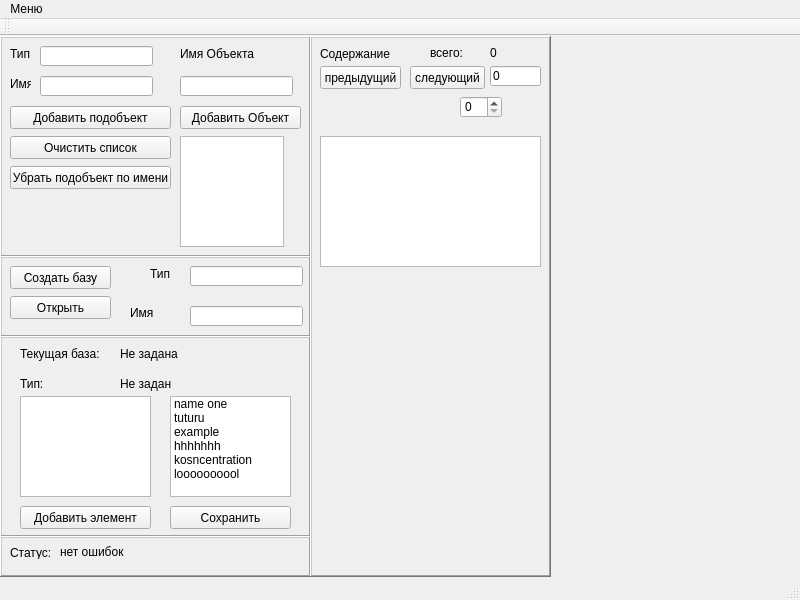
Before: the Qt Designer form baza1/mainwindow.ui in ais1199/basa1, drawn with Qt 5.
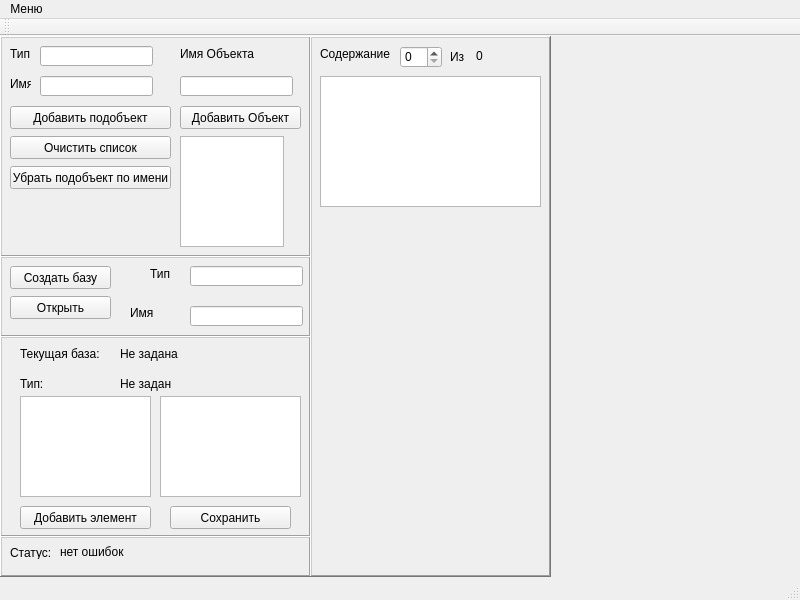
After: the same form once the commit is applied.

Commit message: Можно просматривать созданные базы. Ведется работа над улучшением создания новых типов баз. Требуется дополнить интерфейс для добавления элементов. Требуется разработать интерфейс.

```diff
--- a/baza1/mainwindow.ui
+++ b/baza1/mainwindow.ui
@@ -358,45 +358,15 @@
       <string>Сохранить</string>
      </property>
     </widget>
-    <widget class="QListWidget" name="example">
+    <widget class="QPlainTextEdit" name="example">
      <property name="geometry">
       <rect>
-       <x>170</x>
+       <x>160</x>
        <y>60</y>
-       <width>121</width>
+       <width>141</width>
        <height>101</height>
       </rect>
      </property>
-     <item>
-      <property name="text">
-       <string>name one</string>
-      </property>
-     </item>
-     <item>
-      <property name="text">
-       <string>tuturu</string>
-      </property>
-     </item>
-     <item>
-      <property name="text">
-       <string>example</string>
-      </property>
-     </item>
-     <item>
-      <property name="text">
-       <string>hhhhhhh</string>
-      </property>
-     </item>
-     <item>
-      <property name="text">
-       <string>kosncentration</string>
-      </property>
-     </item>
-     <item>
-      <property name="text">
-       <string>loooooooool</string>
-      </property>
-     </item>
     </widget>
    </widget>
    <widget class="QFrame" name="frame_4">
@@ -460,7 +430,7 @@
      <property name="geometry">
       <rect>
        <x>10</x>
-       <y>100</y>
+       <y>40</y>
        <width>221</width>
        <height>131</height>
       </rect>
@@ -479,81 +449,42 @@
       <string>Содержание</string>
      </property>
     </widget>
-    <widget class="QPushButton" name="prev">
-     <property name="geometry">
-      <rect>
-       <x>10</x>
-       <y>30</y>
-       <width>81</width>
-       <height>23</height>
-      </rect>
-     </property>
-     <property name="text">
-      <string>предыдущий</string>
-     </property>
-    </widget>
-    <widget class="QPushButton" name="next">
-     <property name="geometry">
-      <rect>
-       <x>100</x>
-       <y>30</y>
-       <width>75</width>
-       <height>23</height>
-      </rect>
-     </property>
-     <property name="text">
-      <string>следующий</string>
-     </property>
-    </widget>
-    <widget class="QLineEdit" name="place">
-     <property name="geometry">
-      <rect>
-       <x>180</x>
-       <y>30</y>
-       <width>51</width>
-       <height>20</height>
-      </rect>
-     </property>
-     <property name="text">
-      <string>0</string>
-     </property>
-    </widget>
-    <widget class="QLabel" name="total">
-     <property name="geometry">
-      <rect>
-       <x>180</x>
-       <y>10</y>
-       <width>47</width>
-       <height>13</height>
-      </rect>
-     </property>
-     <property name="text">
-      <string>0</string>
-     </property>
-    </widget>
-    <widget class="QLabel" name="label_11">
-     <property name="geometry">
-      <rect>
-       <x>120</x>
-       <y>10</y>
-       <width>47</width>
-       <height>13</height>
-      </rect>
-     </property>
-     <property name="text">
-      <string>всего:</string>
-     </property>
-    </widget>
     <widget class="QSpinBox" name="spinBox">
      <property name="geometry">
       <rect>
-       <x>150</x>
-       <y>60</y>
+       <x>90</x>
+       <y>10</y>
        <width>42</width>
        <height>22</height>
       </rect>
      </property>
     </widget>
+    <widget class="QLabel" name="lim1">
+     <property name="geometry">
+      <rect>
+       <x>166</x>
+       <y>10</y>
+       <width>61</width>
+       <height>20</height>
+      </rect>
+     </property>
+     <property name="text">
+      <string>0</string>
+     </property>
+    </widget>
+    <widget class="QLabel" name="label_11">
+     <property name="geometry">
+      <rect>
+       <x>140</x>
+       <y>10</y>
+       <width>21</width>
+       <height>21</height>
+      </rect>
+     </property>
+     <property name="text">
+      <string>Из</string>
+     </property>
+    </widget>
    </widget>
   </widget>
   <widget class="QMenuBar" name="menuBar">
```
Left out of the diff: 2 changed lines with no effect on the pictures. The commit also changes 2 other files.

Directions for this task. What lines of the material above contain "mainwindow"? Return each of them.

Response.
Before: the Qt Designer form baza1/mainwindow.ui in ais1199/basa1, drawn with Qt 5.
--- a/baza1/mainwindow.ui
+++ b/baza1/mainwindow.ui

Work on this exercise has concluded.